## Exercise input:

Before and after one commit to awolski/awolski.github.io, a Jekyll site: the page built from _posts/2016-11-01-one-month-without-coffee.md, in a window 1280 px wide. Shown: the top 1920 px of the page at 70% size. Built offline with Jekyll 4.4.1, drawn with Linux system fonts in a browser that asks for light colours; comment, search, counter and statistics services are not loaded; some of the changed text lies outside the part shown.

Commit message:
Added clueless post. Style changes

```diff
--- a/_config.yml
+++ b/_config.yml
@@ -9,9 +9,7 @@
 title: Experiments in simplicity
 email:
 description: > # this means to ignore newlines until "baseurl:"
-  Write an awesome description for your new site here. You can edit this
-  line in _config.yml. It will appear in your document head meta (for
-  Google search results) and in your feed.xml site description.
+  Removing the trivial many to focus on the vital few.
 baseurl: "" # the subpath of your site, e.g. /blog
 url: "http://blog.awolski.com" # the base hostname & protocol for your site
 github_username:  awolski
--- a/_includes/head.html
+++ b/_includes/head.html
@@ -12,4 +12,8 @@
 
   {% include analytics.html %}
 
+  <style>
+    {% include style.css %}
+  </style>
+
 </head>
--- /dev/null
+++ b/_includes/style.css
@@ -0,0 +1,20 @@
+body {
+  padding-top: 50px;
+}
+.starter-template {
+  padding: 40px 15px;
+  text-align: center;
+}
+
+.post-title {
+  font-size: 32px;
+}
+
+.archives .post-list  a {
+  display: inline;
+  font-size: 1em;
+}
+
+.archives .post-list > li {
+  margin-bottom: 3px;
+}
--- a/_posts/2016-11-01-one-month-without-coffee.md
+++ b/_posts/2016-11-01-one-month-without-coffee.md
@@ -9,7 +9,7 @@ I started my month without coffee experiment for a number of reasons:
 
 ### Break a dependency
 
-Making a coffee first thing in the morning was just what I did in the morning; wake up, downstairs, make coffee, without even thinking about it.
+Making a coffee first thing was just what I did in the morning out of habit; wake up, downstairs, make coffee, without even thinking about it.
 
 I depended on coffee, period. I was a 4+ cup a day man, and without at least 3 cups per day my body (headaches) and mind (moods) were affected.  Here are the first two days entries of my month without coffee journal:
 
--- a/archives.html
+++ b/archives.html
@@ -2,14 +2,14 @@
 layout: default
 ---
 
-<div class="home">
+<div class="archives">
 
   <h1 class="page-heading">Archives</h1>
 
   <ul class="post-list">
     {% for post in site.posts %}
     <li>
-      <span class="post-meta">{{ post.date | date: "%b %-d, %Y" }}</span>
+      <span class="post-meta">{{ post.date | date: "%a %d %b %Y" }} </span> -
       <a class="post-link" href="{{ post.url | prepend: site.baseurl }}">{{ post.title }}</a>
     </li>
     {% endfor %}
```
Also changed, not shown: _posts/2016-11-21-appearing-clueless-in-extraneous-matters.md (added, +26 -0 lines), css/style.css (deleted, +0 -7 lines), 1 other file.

## Task directions:
Your answer should repeat every entry exactly.

## Task response:
Before and after one commit to awolski/awolski.github.io, a Jekyll site: the page built from _posts/2016-11-01-one-month-without-coffee.md, in a window 1280 px wide. Shown: the top 1920 px of the page at 70% size. Built offline with Jekyll 4.4.1, drawn with Linux system fonts in a browser that asks for light colours; comment, search, counter and statistics services are not loaded; some of the changed text lies outside the part shown.

Commit message:
Added clueless post. Style changes

```diff
--- a/_config.yml
+++ b/_config.yml
@@ -9,9 +9,7 @@
 title: Experiments in simplicity
 email:
 description: > # this means to ignore newlines until "baseurl:"
-  Write an awesome description for your new site here. You can edit this
-  line in _config.yml. It will appear in your document head meta (for
-  Google search results) and in your feed.xml site description.
+  Removing the trivial many to focus on the vital few.
 baseurl: "" # the subpath of your site, e.g. /blog
 url: "http://blog.awolski.com" # the base hostname & protocol for your site
 github_username:  awolski
--- a/_includes/head.html
+++ b/_includes/head.html
@@ -12,4 +12,8 @@
 
   {% include analytics.html %}
 
+  <style>
+    {% include style.css %}
+  </style>
+
 </head>
--- /dev/null
+++ b/_includes/style.css
@@ -0,0 +1,20 @@
+body {
+  padding-top: 50px;
+}
+.starter-template {
+  padding: 40px 15px;
+  text-align: center;
+}
+
+.post-title {
+  font-size: 32px;
+}
+
+.archives .post-list  a {
+  display: inline;
+  font-size: 1em;
+}
+
+.archives .post-list > li {
+  margin-bottom: 3px;
+}
--- a/_posts/2016-11-01-one-month-without-coffee.md
+++ b/_posts/2016-11-01-one-month-without-coffee.md
@@ -9,7 +9,7 @@ I started my month without coffee experiment for a number of reasons:
 
 ### Break a dependency
 
-Making a coffee first thing in the morning was just what I did in the morning; wake up, downstairs, make coffee, without even thinking about it.
+Making a coffee first thing was just what I did in the morning out of habit; wake up, downstairs, make coffee, without even thinking about it.
 
 I depended on coffee, period. I was a 4+ cup a day man, and without at least 3 cups per day my body (headaches) and mind (moods) were affected.  Here are the first two days entries of my month without coffee journal:
 
--- a/archives.html
+++ b/archives.html
@@ -2,14 +2,14 @@
 layout: default
 ---
 
-<div class="home">
+<div class="archives">
 
   <h1 class="page-heading">Archives</h1>
 
   <ul class="post-list">
     {% for post in site.posts %}
     <li>
-      <span class="post-meta">{{ post.date | date: "%b %-d, %Y" }}</span>
+      <span class="post-meta">{{ post.date | date: "%a %d %b %Y" }} </span> -
       <a class="post-link" href="{{ post.url | prepend: site.baseurl }}">{{ post.title }}</a>
     </li>
     {% endfor %}
```
Also changed, not shown: _posts/2016-11-21-appearing-clueless-in-extraneous-matters.md (added, +26 -0 lines), css/style.css (deleted, +0 -7 lines), 1 other file.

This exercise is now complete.